I was downtown this past weekend during the CRE Investor Forum at the Vancouver Trade and Convention Centre for an interview by MortgageBrokerNews.ca for an (RT @millbistro: @dgbars RT Social Media Done Right: Thank you @millbistro!
The internet has democratized education and businesses should take notice. You are in business because you have some area of expertise. Sharing your expertise is a way to help you build your brand and provide value. By using a combination of digital and offline tools, business can take advantage of the opportunity to add teaching to the marketing mix.
In a fast-paced world, relevant information matters.
People want to keep up with technology, trends, culture and innovation in the areas that matter to them. They need a source that helps them stay informed.
Consumers need information to choose when there are too many options. Overwhelmed by choice and complexity, people freeze up and fail to make any decision. Teaching gives them a reason to choose you.
In a world with too much information, teaching is more important than ever. There’s a reason that being a geek has become fashionable. Knowing and curating deeply about a subject and spending a lot of time and energy on it is what being a geek is about. If you can focus and select the information for the connoisseurs and geeks among your customers, they’ll flock to you...
Earlier this year Tom Foremski brought a collection of fascinating friends and colleagues together to explore the growing notion of content curation on the Internet. What is it? What does it mean? I strongly suspect that no person other than Tom has the ability to bring such a diverse group of smarties together in one place. Tom clearly curates his colleagues. He named this aggregation The SF Curators Salon, and it has had several gatherings since....
Do your landing page offers generate a high conversion rate but few actual leads?
Chances are, it's not a content quality problem you have on your hands ... it's a content promotion problem.
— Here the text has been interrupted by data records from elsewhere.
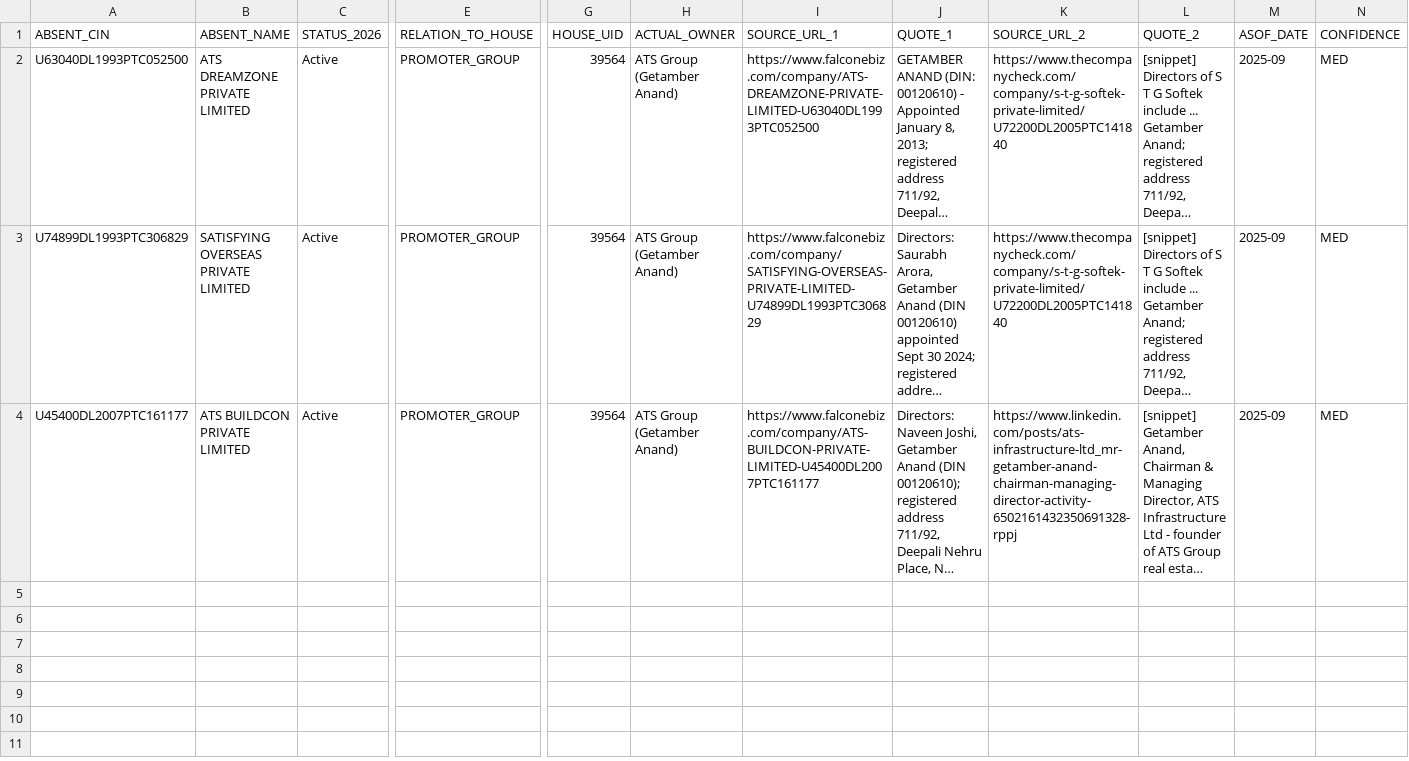
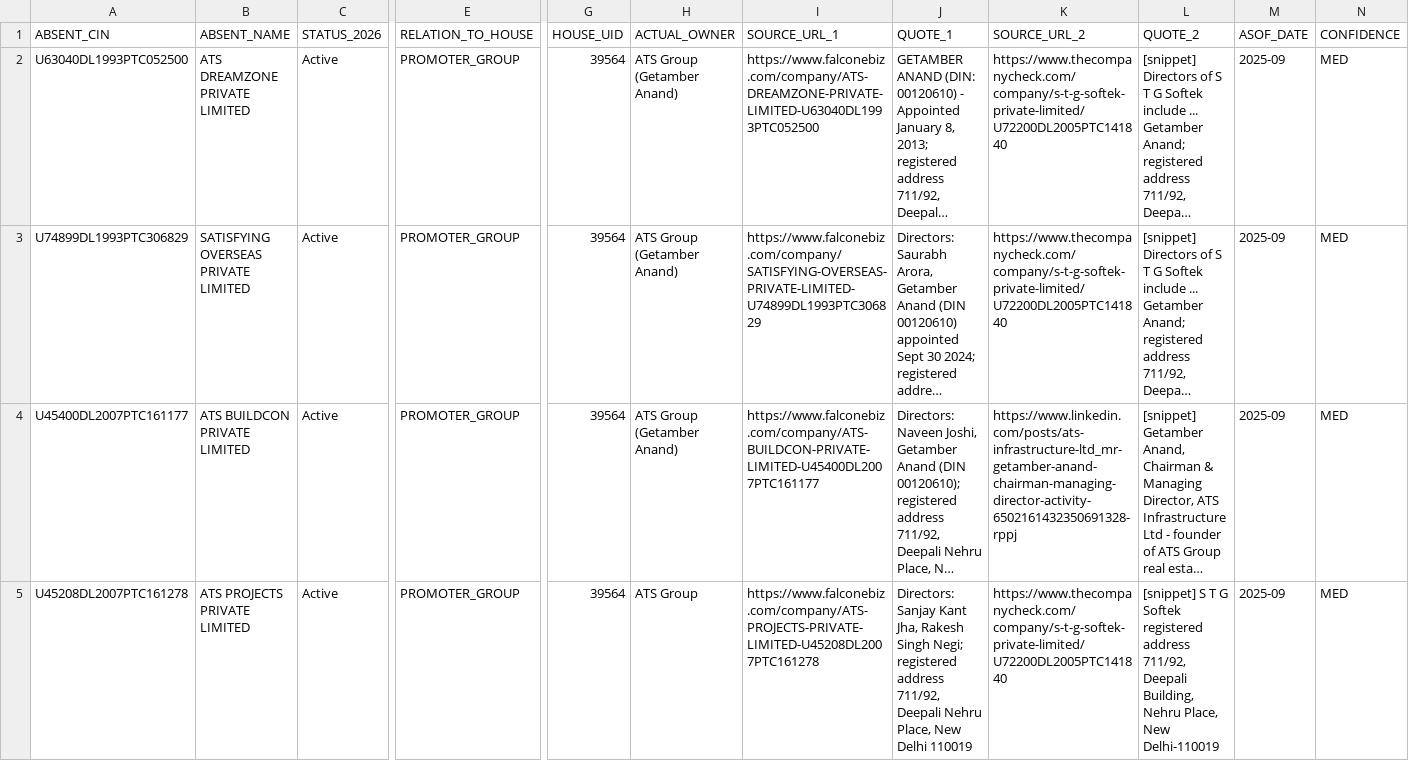
Before and after one commit to pavithra610-cell/claude, a CSV file: A3_ABSENT_LANE/cloud_blocks/BLOCK053_OUTPUT.csv, drawn as a sheet; only a part is shown, gaps mark what is left out; long unchanged cells end in …; rows hold the shown columns only; the diff covers the shown part only; the diff names each change by its address in the sheet, - before the commit and + after, or states it on an @@ line.

```diff
--- a/A3_ABSENT_LANE/cloud_blocks/BLOCK053_OUTPUT.csv
+++ b/A3_ABSENT_LANE/cloud_blocks/BLOCK053_OUTPUT.csv
+row 5: U45208DL2007PTC161278 | ATS PROJECTS PRIVATE LIMITED | Active | PROMOTER_GROUP | 39564 | ATS Group | https://www.falconebiz.com/company/ATS-PROJECTS-PRIVATE-LIMITED-U45208DL2007PTC161278 | Directors: Sanjay Kant Jha, Rakesh Singh Negi; registered address 711/92, Deepali Nehru Place, New Delhi 110019 | https://www.thecompanycheck.com/company/s-t-g-softek-private-limited/U72200DL2005PTC141840 | [snippet] S T G Softek registered address 711/92, Deepali Building, Nehru Place, New Delhi-110019 | 2025-09 | MED
```
Also changed, not shown: 1 added row elsewhere in this file, A3_ABSENT_LANE/cloud_blocks/BLOCK047_OUTPUT.csv, A3_ABSENT_LANE/cloud_blocks/BLOCK049_OUTPUT.csv, 2 other files.
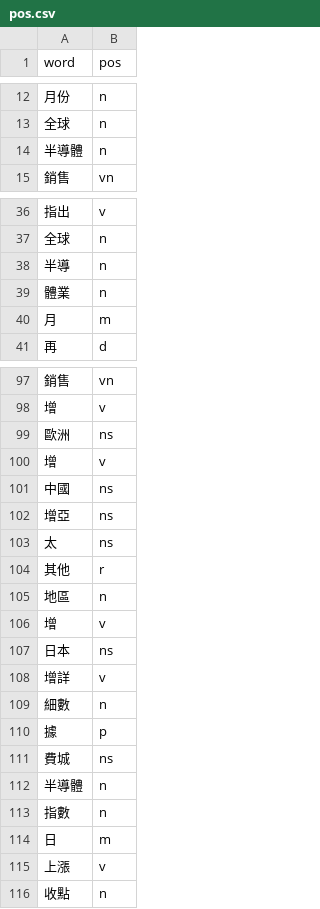
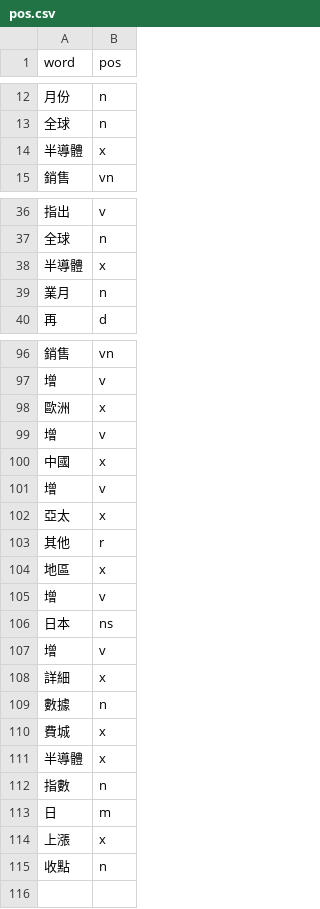
Before and after one commit to KyrieLien/NTUT-tutorial-getting-started, a CSV file: data/pos.csv, drawn as a sheet; only a part is shown, gaps mark what is left out; the diff covers the shown part only.

```diff
--- a/data/pos.csv
+++ b/data/pos.csv
@@ -13,3 +13,3 @@ word,pos
 全球,n
-半導體,n
+半導體,x
 銷售,vn
@@ -37,5 +37,4 @@ word,pos
 全球,n
-半導,n
-體業,n
-月,m
+半導體,x
+業月,n
 再,d
@@ -98,19 +97,19 @@ word,pos
 增,v
-歐洲,ns
+歐洲,x
 增,v
-中國,ns
-增亞,ns
-太,ns
+中國,x
+增,v
+亞太,x
 其他,r
-地區,n
+地區,x
 增,v
 日本,ns
-增詳,v
-細數,n
-據,p
-費城,ns
-半導體,n
+增,v
+詳細,x
+數據,n
+費城,x
+半導體,x
 指數,n
 日,m
-上漲,v
+上漲,x
 收點,n
```
Also changed, not shown: 1 added row, 1 removed row and 6 edited cells elsewhere in this file, 3 other files.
Likely, what's happening is that you're not getting your offer out there in front of enough people you want to capture as leads.
Calls-to-action (CTAs) are the gateways into your offers. If you're running into a traffic generation problem for your landing pages, you may need to add more calls-to-action for your content to various parts of your web presence. Here are 12 places you're likely forgetting to include CTAs for your offers.
Blog post at Houston Search Engine Marketing and Optimization Services : If you want to strengthen your personal or business brand's visibility, then one of the top things you will want is to have strong social me[..]...
If you're serious about content curation or just want to know more about it, you shouldn't miss this.......
An exclusive, live webinar from Social Media Today
October 4th at 12pm EST / 9am PST
Where journalists used to be the trusted agents for reporting on the ground and fact-checking stories before publication, every Web user is now a potential journalist.
And as the deluge of user-generated information gathers strength, finding out what's important to people in their private and working lives becomes more and more challenging. How to sort between truth, half truth and falsehood?
Technical filtering can't (yet) match human capacity to discriminate between useful content and garbage. This is the increasingly vital role of the online curator. The discussion will examine to what extent curation is becoming integral to journalism, and whether bloggers and tweeters can adequately play the the reporting role of journalists.
We'll cover the following questions, as well as your own:
What's the difference between curation and journalism? How does factchecking work in the blogosphere? What are emerging best practices for online curators?
Can the hive mind of the Internet match the formal editorial structure of a traditional news organization when it comes to producing accurate reporting and analysis of current events?
Maggie Fox will host the webinar, her wonderful guests are Steve Rosenbaum and Tom Foremeski. (Bios on the article)